Against all odds – learning from great projectors: Nikolai F. Fyodorov
You are all encouraged to write about great projectors out of your context so we may learn from them and improve our way of performing projects. “Projector” is a term introduced by Daniel Defoe in “An Essay upon Projects” (1697). It refers to people that “project” into the future and thus make them real. A true projector is “he who, having by fair and plain principles of sense, honesty, and ingenuity brought any contrivance to a suitable perfection, makes out what he pretends to, picks nobody’s pocket, puts his project in execution, and contents himself with the real produce as the profit of his invention.” History is full of those people, let´s make use of their stories by explaining the narrative behind.
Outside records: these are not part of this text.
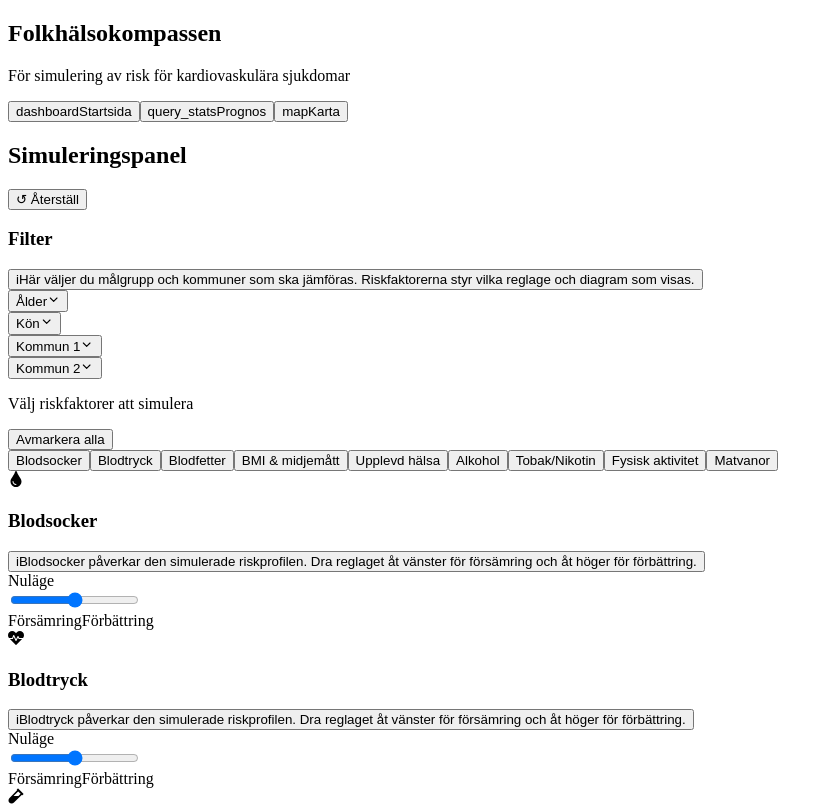
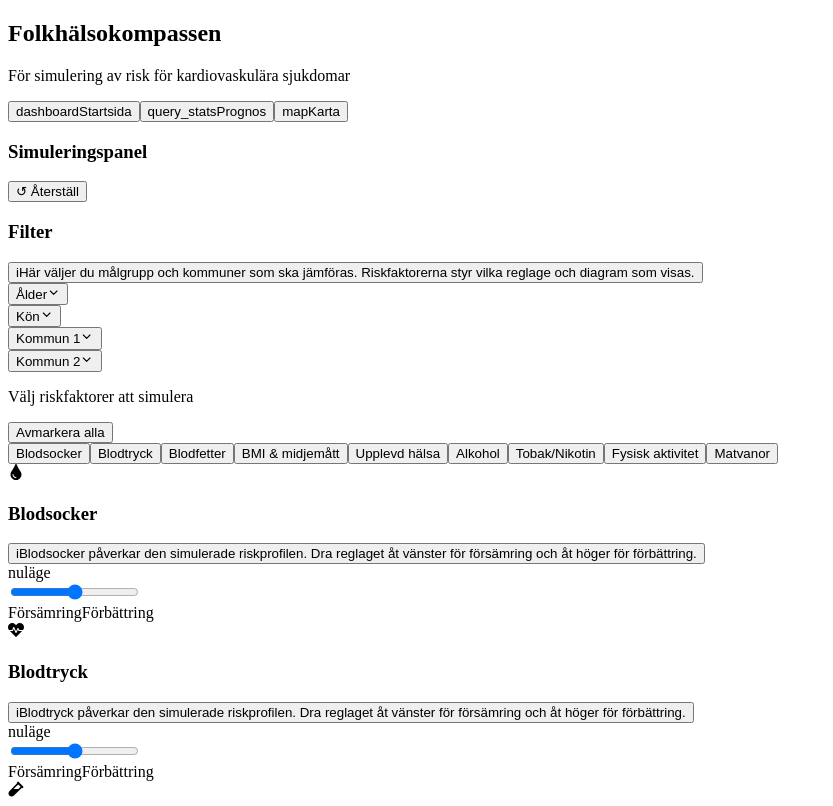
Before and after one commit to masa6009/VIP, a React (Vite) app in the folder folkhalso-kompassen/: page / in a window 1280 px wide. Shown: the top 806 px of the page, without its empty margins (0-833 px from the left). Built offline with nearby package versions, Linux system fonts and the light colour scheme; the HTML template or start-up script is replaced by a standard one.

Commit message:
Font family and size + spacing

```diff
--- a/folkhalso-kompassen/src/App.jsx
+++ b/folkhalso-kompassen/src/App.jsx
@@ -160,7 +160,10 @@ function Dropdown({ label, value, options, onChange, small = false }) {
 
   if (!options) {
     return (
-      <button type="button" className={small ? "dropdownButton small" : "dropdownButton"}>
+      <button
+        type="button"
+        className={small ? "dropdownButton small" : "dropdownButton"}
+      >
         <span>{label}</span>
         <FiChevronDown className="dropdownArrow" />
       </button>
@@ -177,7 +180,9 @@ function Dropdown({ label, value, options, onChange, small = false }) {
         <span className={value ? "dropdownValue" : "dropdownPlaceholder"}>
           {selectedLabel}
         </span>
-        <FiChevronDown className={open ? "dropdownArrow open" : "dropdownArrow"} />
+        <FiChevronDown
+          className={open ? "dropdownArrow open" : "dropdownArrow"}
+        />
       </button>
 
       {open && (
@@ -203,11 +208,11 @@ function Dropdown({ label, value, options, onChange, small = false }) {
   );
 }
 const impactStages = [
-  { value: -2, label: "Påtaglig försämring", tone: "bad" },
-  { value: -1, label: "Mild försämring", tone: "bad" },
-  { value: 0, label: "Nuläge", tone: "neutral" },
-  { value: 1, label: "Mild förbättring", tone: "good" },
-  { value: 2, label: "Påtaglig förbättring", tone: "good" },
+  { value: -2, label: "påtaglig försämring", tone: "bad" },
+  { value: -1, label: "mild försämring", tone: "bad" },
+  { value: 0, label: "nuläge", tone: "neutral" },
+  { value: 1, label: "mild förbättring", tone: "good" },
+  { value: 2, label: "påtaglig förbättring", tone: "good" },
 ];
 
 function RiskChips({ selected, setSelected, single = false }) {
@@ -354,7 +359,9 @@ function FiltersPanel({
           type="button"
           className="selectAllButton"
           onClick={() =>
-      selected.length === risks.length ? setSelected([]) : setSelected(risks)
+            selected.length === risks.length
+              ? setSelected([])
+              : setSelected(risks)
           }
         >
           {selected.length === risks.length ? "Avmarkera alla" : "Välj alla"}
@@ -395,8 +402,7 @@ function Sidebar({ page, setPage }) {
 function InfoButton({ text, label = "Information" }) {
   return (
     <button type="button" className="infoButton" aria-label={label}>
-      i
-      <span className="infoTooltip">{text}</span>
+      i<span className="infoTooltip">{text}</span>
     </button>
   );
 }
@@ -406,12 +412,12 @@ function SliderCard({ risk, value, onChange }) {
 
   const label =
     value === 0
-      ? "Nuläge"
+      ? "nuläge"
       : value === -1
-        ? "Mild"
+        ? "mild"
         : value === 1
-          ? "Mild"
-          : "Påtaglig";
+          ? "mild"
+          : "påtaglig";
 
   const bubbleClass =
     value < 0 ? "bubble bad" : value > 0 ? "bubble good" : "bubble";
@@ -658,7 +664,7 @@ function Prognos() {
     <main className="main">
       <section className="panel">
         <div className="top">
-          <h1>Simuleringspanel</h1>
+          <h3>Simuleringspanel</h3>
           <button
             onClick={() =>
               setValues(Object.fromEntries(risks.map((r) => [r, 0])))
@@ -761,7 +767,7 @@ function Karta() {
           <div className="top">
             <div>
               <div className="titleWithInfo">
-              <h1>Västerbotten – {factor}</h1>
+                <h2>Västerbotten – {factor}</h2>
                 <InfoButton
                   label="Information om kartan"
                   text="Kartan visar Västerbottens kommuner och färglägger dem efter det simulerade värdet för vald riskfaktor. Hovra eller klicka på en kommun för att se detaljer."
--- a/folkhalso-kompassen/src/styles.css
+++ b/folkhalso-kompassen/src/styles.css
@@ -1,4 +1,5 @@
 @import url("https://fonts.googleapis.com/css2?family=Public+Sans:wght@300;400;700&family=Material+Symbols+Rounded:opsz,wght,FILL,GRAD@20..48,400,0,0&display=swap");
+@import url('https://fonts.googleapis.com/css2?family=Dosis:wght@200..800&family=Fjalla+One&family=Google+Sans:ital,opsz,wght@0,17..18,400..700;1,17..18,400..700&family=Inter:ital,opsz,wght@0,14..32,100..900;1,14..32,100..900&family=JetBrains+Mono:ital,wght@0,100..800;1,100..800&family=Lora:ital,wght@0,400..700;1,400..700&family=Open+Sans:ital,wght@0,300..800;1,300..800&family=Roboto:ital,wght@0,100..900;1,100..900&family=Varela+Round&display=swap');
 
 * {
   box-sizing: border-box;
@@ -7,7 +8,8 @@ body {
   margin: 0;
   background: #f9f9f9;
   color: #1a1c1c;
-  font-family: "Public Sans", system-ui, sans-serif;
+  font-family: "Google Sans", sans-serif;
+  font-optical-sizing: auto;
 }
 button {
   font: inherit;
@@ -146,11 +148,14 @@ button {
   border: 1px solid #c2c6d3;
   background: white;
   border-radius: 5px;
-  padding: 10px 14px;
+  padding: 5px 14px;
   cursor: pointer;
+  transition: 0.2s;
+  border-color: #0050a0;
+  color: #0050a0
 }
 .ghost:hover {
-  border-color: #0050a0;
+  background: #DCE7F6
 }
 .simGrid {
   display: grid;
@@ -164,7 +169,7 @@ button {
 .card h3,
 .bars h2 {
   margin: 0 0 14px;
-  font-size: 18px;
+  font-size: 14px;
 }
 
 .headingInfo {
@@ -451,9 +456,9 @@ button {
   border: 1px solid #727783;
   background: white;
   border-radius: 999px;
-  width: 22px;
-  height: 22px;
-  font-size: 12px;
+  width: 16px;
+  height: 16px;
+  font-size: 9px;
   font-weight: 700;
   color: #727783;
   cursor: pointer;
@@ -546,6 +551,7 @@ button {
 .slider {
   position: relative;
   min-height: 155px;
+  height: fit-content;
   overflow: visible;
 }
 
@@ -558,6 +564,7 @@ button {
 
 .slider input {
   width: 100%;
+  height: 8px;
   accent-color: #0050a0;
   margin: 0;
   display: block;
@@ -571,7 +578,7 @@ button {
   color: #424751;
   border-radius: 999px;
   padding: 4px 9px;
-  font-size: 12px;
+  font-size: 10px;
   font-weight: 700;
   line-height: 1;
   white-space: nowrap;
```
Lines whose indentation alone changed are shown as unchanged.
This time I´d like to draw your attention to a great philosopher, who should be recognized more by our profession in order to understand the foundations of our work. Nikolai Fyodorovich Fyodorov was born in 1829 and lived until 1903. He was a Russian Orthodox Christian philosopher, who was part of the Russian cosmism movement and a precursor of transhumanism. Fyodorov advocated for the radical life extension, physical immortality and even resurrection, using scientific methods. But that´s not the part of his work that I want to focus on.
Fyodorov was concerned about overcoming the separation of thinking and acting through so-called “projectivism”. In the great synthesis of the objective and the subjective, reflected in the expressed projectivity of knowing and feeling, both become active in their results … In the “projective capacity” of people, the theoretical and the practical reasoning gets united. To become living knowledge, it must become knowledge not only about “what is”, but also about “what should be”, i.e. it has to change from a passive, speculative explanation of the being to an active one (through a project) … Knowledge is merged with actions. By making thoughts happen, humanity becomes in its entirety a single artist, to whom the whole world serves as material to create the earthly paradise …
The transition from the passive consideration of one of the phenomena to the active shaping of reality is the transition from the Ptolemaic to the Copernican system. For Fyodorov, the Copernican worldview is characterized by its “active-projective” character, while the Ptolemaic focuses on the human being, but makes him a mere “observer of his own nothingness.” Fyodorov´s goal is the total transformation of the universe into an “artistic whole,” a “work of art,” through the omniscient and almighty unified total humanity.